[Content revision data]

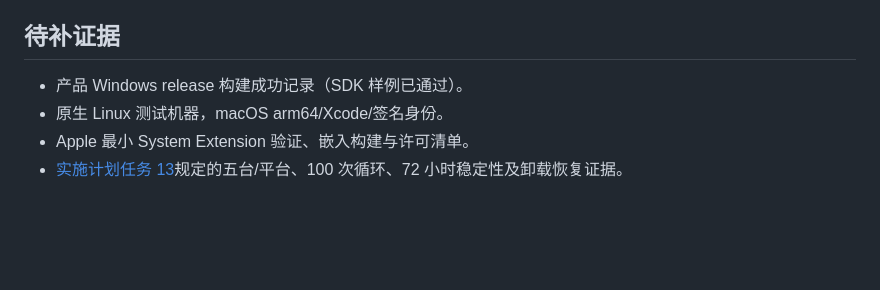
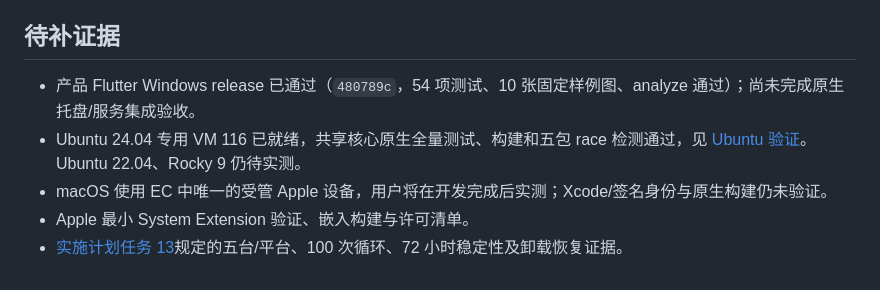
Before and after one commit to aki66938/overseas, a Markdown page: docs/acceptance/platform-prerequisites.md, the part around the change. Rendered like a GitHub page; blank space fills up the shorter version.

Commit message:
docs(build): update desktop and Linux validation gates

```diff
--- a/docs/acceptance/platform-prerequisites.md
+++ b/docs/acceptance/platform-prerequisites.md
@@ -64,7 +64,8 @@ Windows `flutter build windows --release` 已成功生成独立 SDK 样例 `rege
 
 ## 待补证据
 
-- 产品 Windows release 构建成功记录（SDK 样例已通过）。
-- 原生 Linux 测试机器，macOS arm64/Xcode/签名身份。
+- 产品 Flutter Windows release 已通过（`480789c`，54 项测试、10 张固定样例图、analyze 通过）；尚未完成原生托盘/服务集成验收。
+- Ubuntu 24.04 专用 VM 116 已就绪，共享核心原生全量测试、构建和五包 race 检测通过，见 [Ubuntu 验证](ubuntu24-shared-core.md)。Ubuntu 22.04、Rocky 9 仍待实测。
+- macOS 使用 EC 中唯一的受管 Apple 设备，用户将在开发完成后实测；Xcode/签名身份与原生构建仍未验证。
 - Apple 最小 System Extension 验证、嵌入构建与许可清单。
 - [实施计划任务 13](../superpowers/plans/2026-09-07-cross-platform-delivery.md)规定的五台/平台、100 次循环、72 小时稳定性及卸载恢复证据。
```
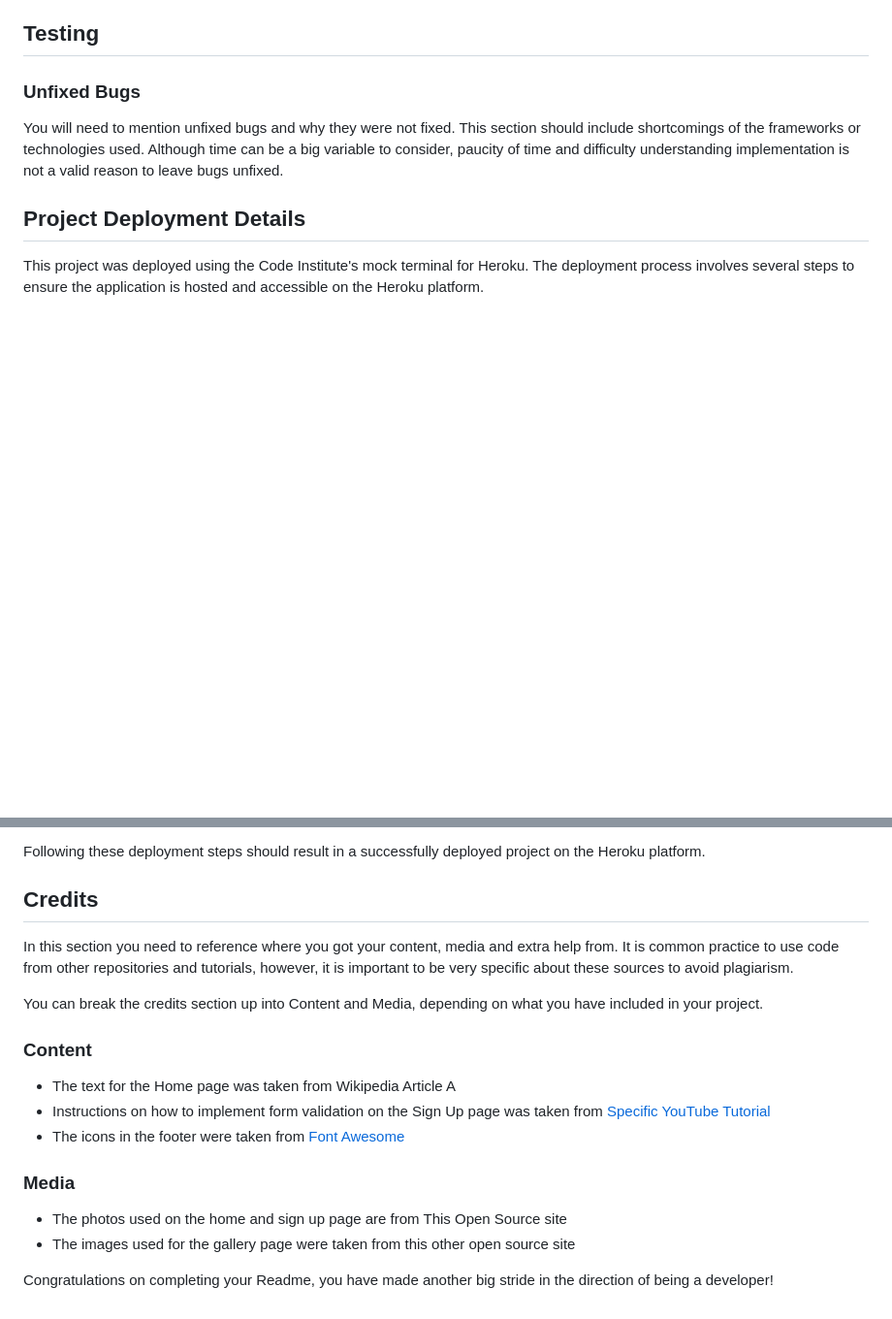
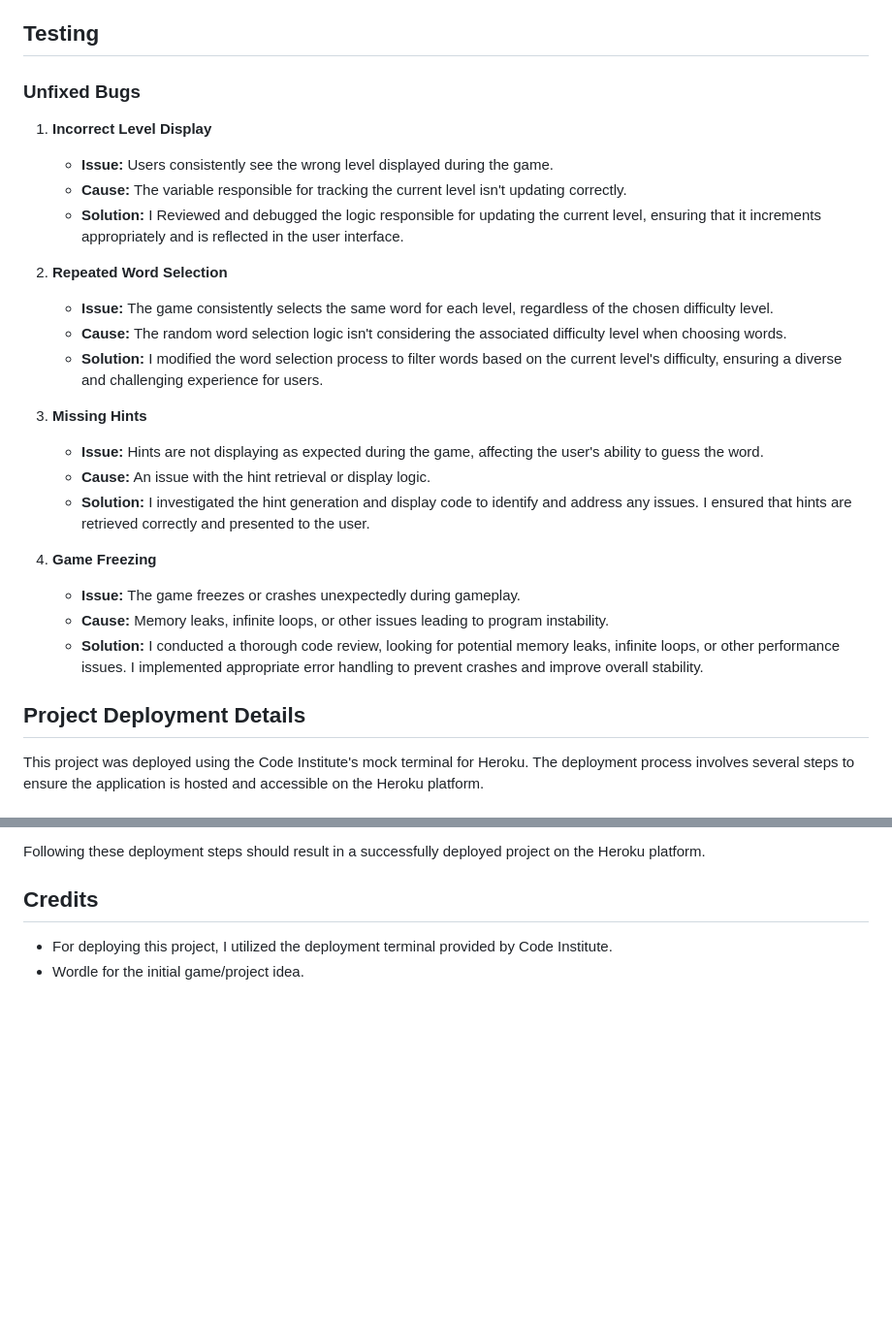
Before and after one commit to JamesMackman/vocab-venture, a Markdown page: README.md, 2 parts joined by grey strips. Shown: that part at 97% size. Rendered like a GitHub page; blank space fills up the shorter version.

Commit message:
Add detail to my testing sub-heading

```diff
--- a/README.md
+++ b/README.md
@@ -115,7 +115,25 @@ This data model ensures the effective management and utilization of information
 ## Testing
 ### Unfixed Bugs
 
-You will need to mention unfixed bugs and why they were not fixed. This section should include shortcomings of the frameworks or technologies used. Although time can be a big variable to consider, paucity of time and difficulty understanding implementation is not a valid reason to leave bugs unfixed.
+1. **Incorrect Level Display**
+   - **Issue:** Users consistently see the wrong level displayed during the game.
+   - **Cause:** The variable responsible for tracking the current level isn't updating correctly.
+   - **Solution:** I Reviewed and debugged the logic responsible for updating the current level, ensuring that it increments appropriately and is reflected in the user interface.
+
+2. **Repeated Word Selection**
+   - **Issue:** The game consistently selects the same word for each level, regardless of the chosen difficulty level.
+   - **Cause:** The random word selection logic isn't considering the associated difficulty level when choosing words.
+   - **Solution:** I modified the word selection process to filter words based on the current level's difficulty, ensuring a diverse and challenging experience for users.
+
+3. **Missing Hints**
+   - **Issue:** Hints are not displaying as expected during the game, affecting the user's ability to guess the word.
+   - **Cause:** An issue with the hint retrieval or display logic.
+   - **Solution:** I investigated the hint generation and display code to identify and address any issues. I ensured that hints are retrieved correctly and presented to the user.
+
+4. **Game Freezing**
+   - **Issue:** The game freezes or crashes unexpectedly during gameplay.
+   - **Cause:** Memory leaks, infinite loops, or other issues leading to program instability.
+   - **Solution:** I conducted a thorough code review, looking for potential memory leaks, infinite loops, or other performance issues. I implemented appropriate error handling to prevent crashes and improve overall stability.
 
 ## Project Deployment Details
 
@@ -165,20 +183,5 @@ Following these deployment steps should result in a successfully deployed projec
 
 ## Credits
 
-In this section you need to reference where you got your content, media and extra help from. It is common practice to use code from other repositories and tutorials, however, it is important to be very specific about these sources to avoid plagiarism.
-
-You can break the credits section up into Content and Media, depending on what you have included in your project.
-
-### Content
-
-- The text for the Home page was taken from Wikipedia Article A
-- Instructions on how to implement form validation on the Sign Up page was taken from [Specific YouTube Tutorial](https://www.youtube.com/)
-- The icons in the footer were taken from [Font Awesome](https://fontawesome.com/)
-
-### Media
-
-- The photos used on the home and sign up page are from This Open Source site
-- The images used for the gallery page were taken from this other open source site
-
-
-Congratulations on completing your Readme, you have made another big stride in the direction of being a developer!
+- For deploying this project, I utilized the deployment terminal provided by Code Institute.
+- Wordle for the initial game/project idea.
```
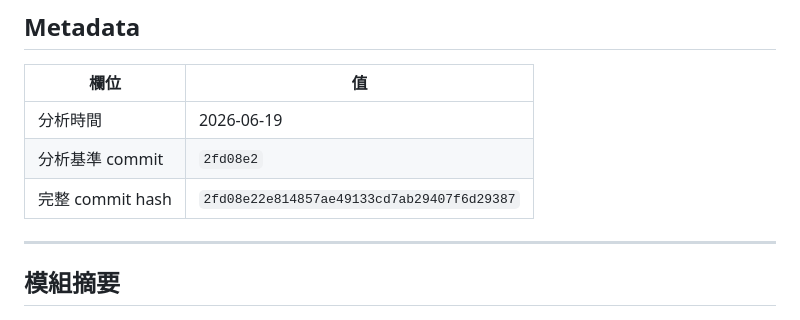
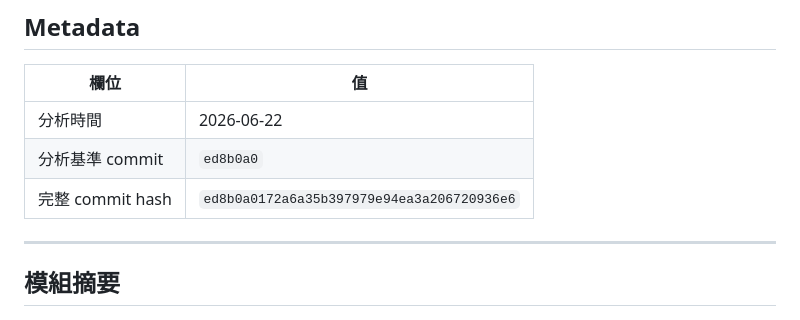
Before and after one commit to machiko/ramplio, a Markdown page: docs/analysis.md, the part around the change. Rendered like a GitHub page.

Commit message:
docs: 更新 analysis 基準 commit 至公信力三階段

```diff
--- a/docs/analysis.md
+++ b/docs/analysis.md
@@ -8,9 +8,9 @@
 
 | 欄位 | 值 |
 |------|-----|
-| 分析時間 | 2026-06-19 |
-| 分析基準 commit | `2fd08e2` |
-| 完整 commit hash | `2fd08e22e814857ae49133cd7ab29407f6d29387` |
+| 分析時間 | 2026-06-22 |
+| 分析基準 commit | `ed8b0a0` |
+| 完整 commit hash | `ed8b0a0172a6a35b397979e94ea3a206720936e6` |
 
 ---
 
```
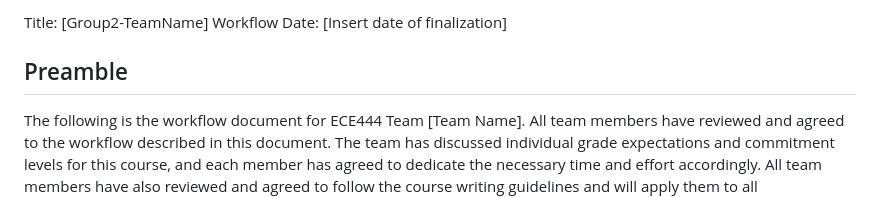
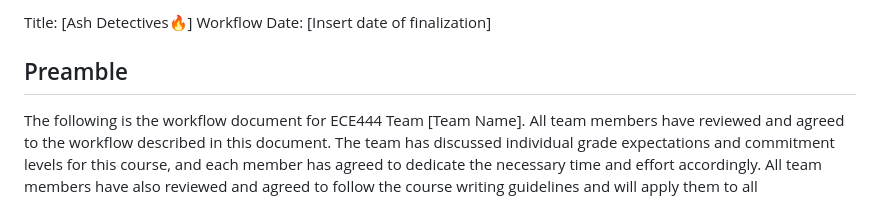
Before and after one commit to FariaSamanta/ECE444-PROJECT, a Markdown page: team_workflow.md, the part around the change. Rendered like a GitHub page.

```diff
--- a/team_workflow.md
+++ b/team_workflow.md
@@ -1,4 +1,4 @@
-Title: [Group2-TeamName] Workflow
+Title: [Ash Detectives🔥] Workflow
 Date: [Insert date of finalization]
 
 ## Preamble
```
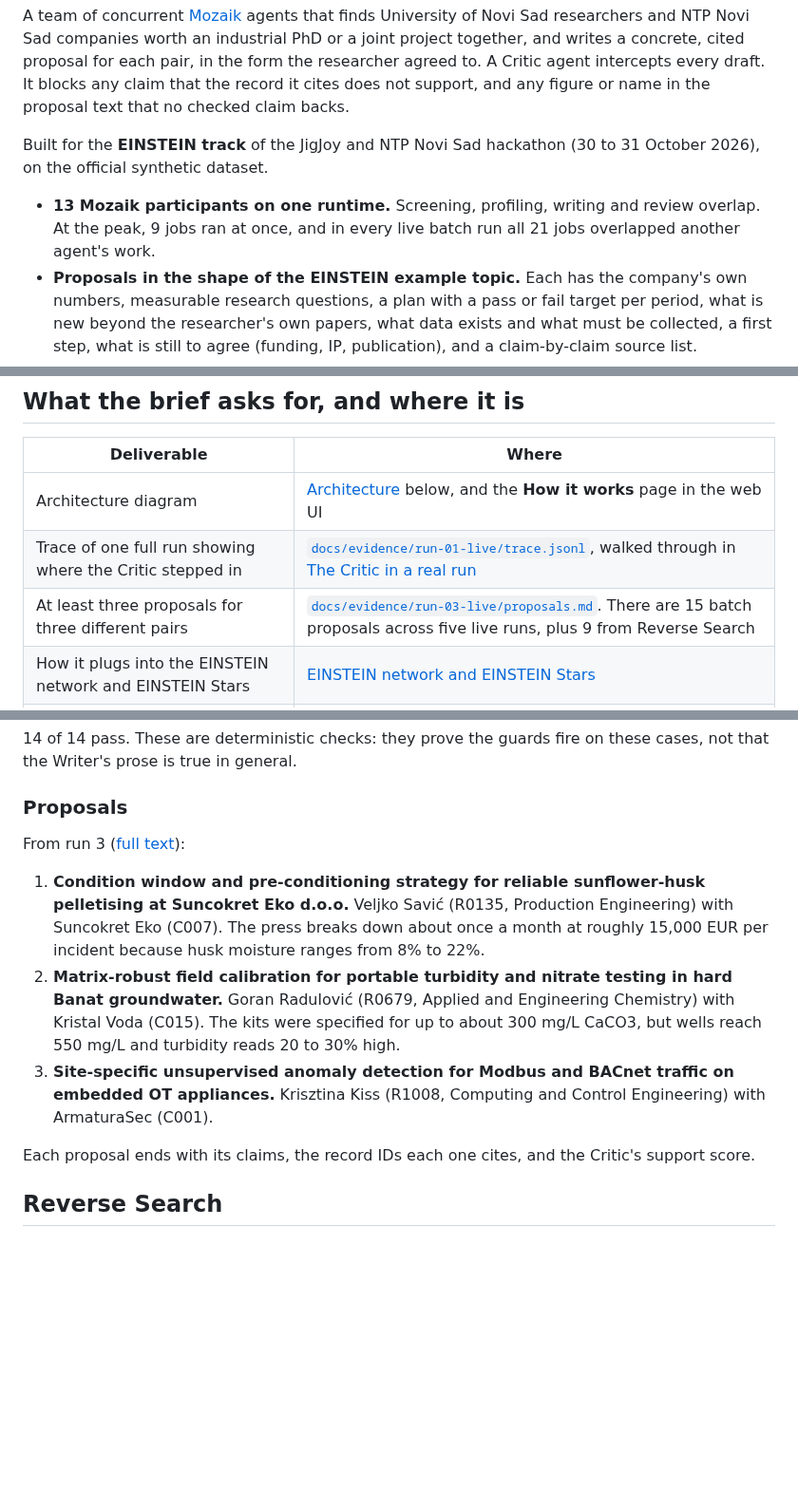
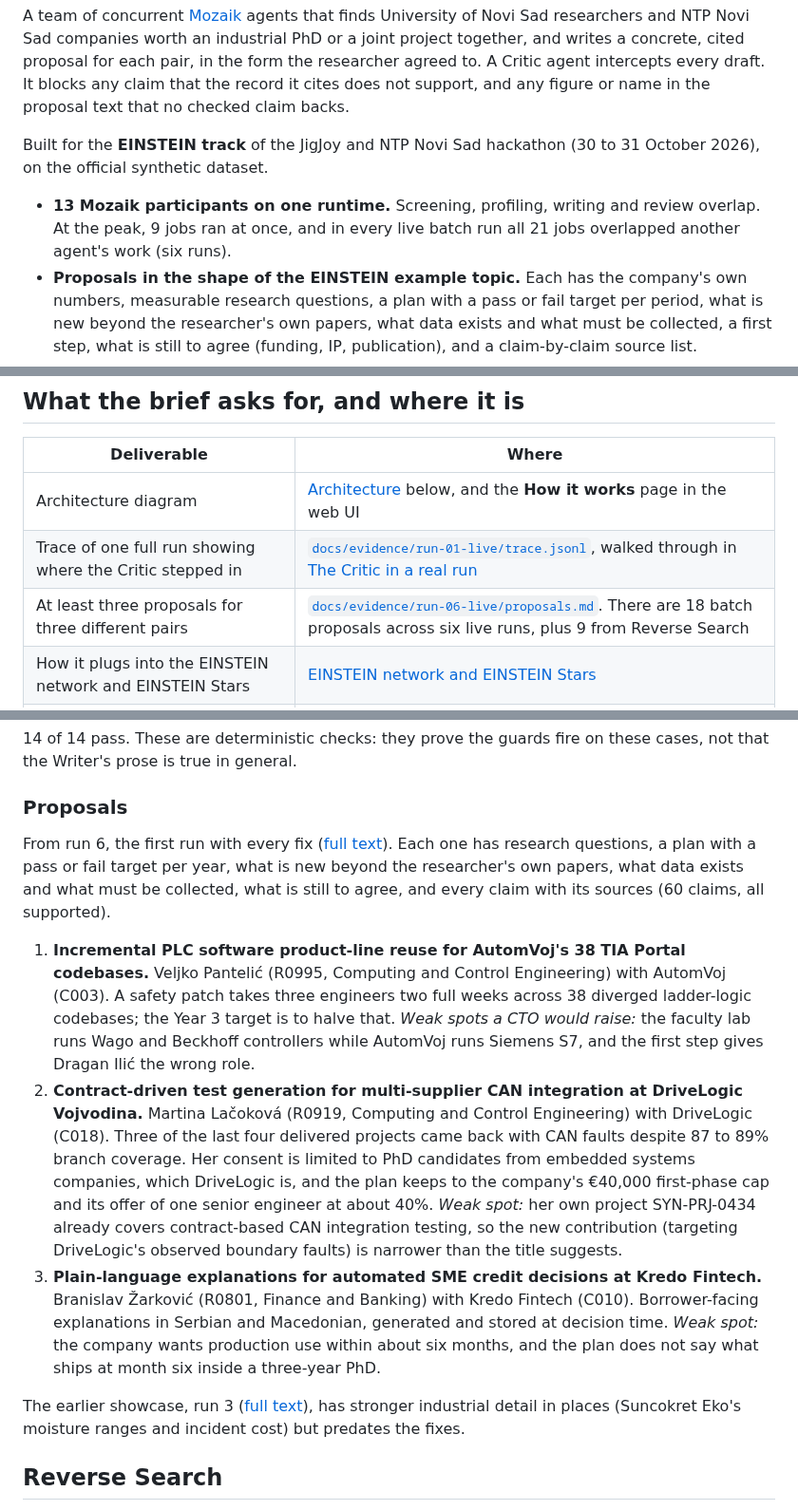
Before and after one commit to jamilxt/einstein-matchmaker, a Markdown page: README.md, 3 parts joined by grey strips. Shown at 95% size. GitHub-like rendering; blank space fills up the shorter version.

```diff
--- a/README.md
+++ b/README.md
@@ -4,7 +4,7 @@ A team of concurrent [Mozaik](https://github.com/jigjoy-ai/mozaik) agents that f
 
 Built for the **EINSTEIN track** of the JigJoy and NTP Novi Sad hackathon (30 to 31 October 2026), on the official synthetic dataset.
 
-- **13 Mozaik participants on one runtime.** Screening, profiling, writing and review overlap. At the peak, 9 jobs ran at once, and in every live batch run all 21 jobs overlapped another agent's work.
+- **13 Mozaik participants on one runtime.** Screening, profiling, writing and review overlap. At the peak, 9 jobs ran at once, and in every live batch run all 21 jobs overlapped another agent's work (six runs).
 - **Proposals in the shape of the EINSTEIN example topic.** Each has the company's own numbers, measurable research questions, a plan with a pass or fail target per period, what is new beyond the researcher's own papers, what data exists and what must be collected, a first step, what is still to agree (funding, IP, publication), and a claim-by-claim source list.
 - **A Critic that I measured.** It caught 52 of 53 subtle planted errors and wrongly blocked 0 of 72 true claims ([results](docs/evidence/critic-eval-hard/results.md)). Offline guard tests (`npm run test:guards`) cover what a claim check alone misses: facts in the text with no claim, people outside the pair, plans dated in the past, consent, budget and timeouts.
 - **Two ways in:** a batch run over 60 company challenges, and **Reverse Search**, where a company types its problem and gets matched researchers.
@@ -55,7 +59,7 @@ Built for the **EINSTEIN track** of the JigJoy and NTP Novi Sad hackathon (30 to
 | --- | --- |
 | Architecture diagram | [Architecture](#architecture) below, and the **How it works** page in the web UI |
 | Trace of one full run showing where the Critic stepped in | [`docs/evidence/run-01-live/trace.jsonl`](docs/evidence/run-01-live/trace.jsonl), walked through in [The Critic in a real run](#the-critic-in-a-real-run) |
-| At least three proposals for three different pairs | [`docs/evidence/run-03-live/proposals.md`](docs/evidence/run-03-live/proposals.md). There are 15 batch proposals across five live runs, plus 9 from Reverse Search |
+| At least three proposals for three different pairs | [`docs/evidence/run-06-live/proposals.md`](docs/evidence/run-06-live/proposals.md). There are 18 batch proposals across six live runs, plus 9 from Reverse Search |
 | How it plugs into the EINSTEIN network and EINSTEIN Stars | [EINSTEIN network and EINSTEIN Stars](#einstein-network-and-einstein-stars) |
 | What it does, architecture, how to run | This README |
 
@@ -262,13 +269,13 @@ Before submitting, I reviewed the entry the way a judge would and found gaps tha
 
 ### Proposals
 
-From run 3 ([full text](docs/evidence/run-03-live/proposals.md)):
+From run 6, the first run with every fix ([full text](docs/evidence/run-06-live/proposals.md)). Each one has research questions, a plan with a pass or fail target per year, what is new beyond the researcher's own papers, what data exists and what must be collected, what is still to agree, and every claim with its sources (60 claims, all supported).
 
-1. **Condition window and pre-conditioning strategy for reliable sunflower-husk pelletising at Suncokret Eko d.o.o.** Veljko Savić (R0135, Production Engineering) with Suncokret Eko (C007). The press breaks down about once a month at roughly 15,000 EUR per incident because husk moisture ranges from 8% to 22%.
-2. **Matrix-robust field calibration for portable turbidity and nitrate testing in hard Banat groundwater.** Goran Radulović (R0679, Applied and Engineering Chemistry) with Kristal Voda (C015). The kits were specified for up to about 300 mg/L CaCO3, but wells reach 550 mg/L and turbidity reads 20 to 30% high.
-3. **Site-specific unsupervised anomaly detection for Modbus and BACnet traffic on embedded OT appliances.** Krisztina Kiss (R1008, Computing and Control Engineering) with ArmaturaSec (C001).
+1. **Incremental PLC software product-line reuse for AutomVoj's 38 TIA Portal codebases.** Veljko Pantelić (R0995, Computing and Control Engineering) with AutomVoj (C003). A safety patch takes three engineers two full weeks across 38 diverged ladder-logic codebases; the Year 3 target is to halve that. *Weak spots a CTO would raise:* the faculty lab runs Wago and Beckhoff controllers while AutomVoj runs Siemens S7, and the first step gives Dragan Ilić the wrong role.
+2. **Contract-driven test generation for multi-supplier CAN integration at DriveLogic Vojvodina.** Martina Lačoková (R0919, Computing and Control Engineering) with DriveLogic (C018). Three of the last four delivered projects came back with CAN faults despite 87 to 89% branch coverage. Her consent is limited to PhD candidates from embedded systems companies, which DriveLogic is, and the plan keeps to the company's €40,000 first-phase cap and its offer of one senior engineer at about 40%. *Weak spot:* her own project SYN-PRJ-0434 already covers contract-based CAN integration testing, so the new contribution (targeting DriveLogic's observed boundary faults) is narrower than the title suggests.
+3. **Plain-language explanations for automated SME credit decisions at Kredo Fintech.** Branislav Žarković (R0801, Finance and Banking) with Kredo Fintech (C010). Borrower-facing explanations in Serbian and Macedonian, generated and stored at decision time. *Weak spot:* the company wants production use within about six months, and the plan does not say what ships at month six inside a three-year PhD.
 
-Each proposal ends with its claims, the record IDs each one cites, and the Critic's support score.
+The earlier showcase, run 3 ([full text](docs/evidence/run-03-live/proposals.md)), has stronger industrial detail in places (Suncokret Eko's moisture ranges and incident cost) but predates the fixes.
 
 ## Reverse Search
 
```
Also changed, not shown: other parts of README.md (+14 -7 lines), docs/screenshots/03-proposal-and-critic.png, docs/screenshots/10-final-proposal.png (added), 12 other files.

Task objective. Give a single number: the count of lines above that include the word "used".

Answer section. 3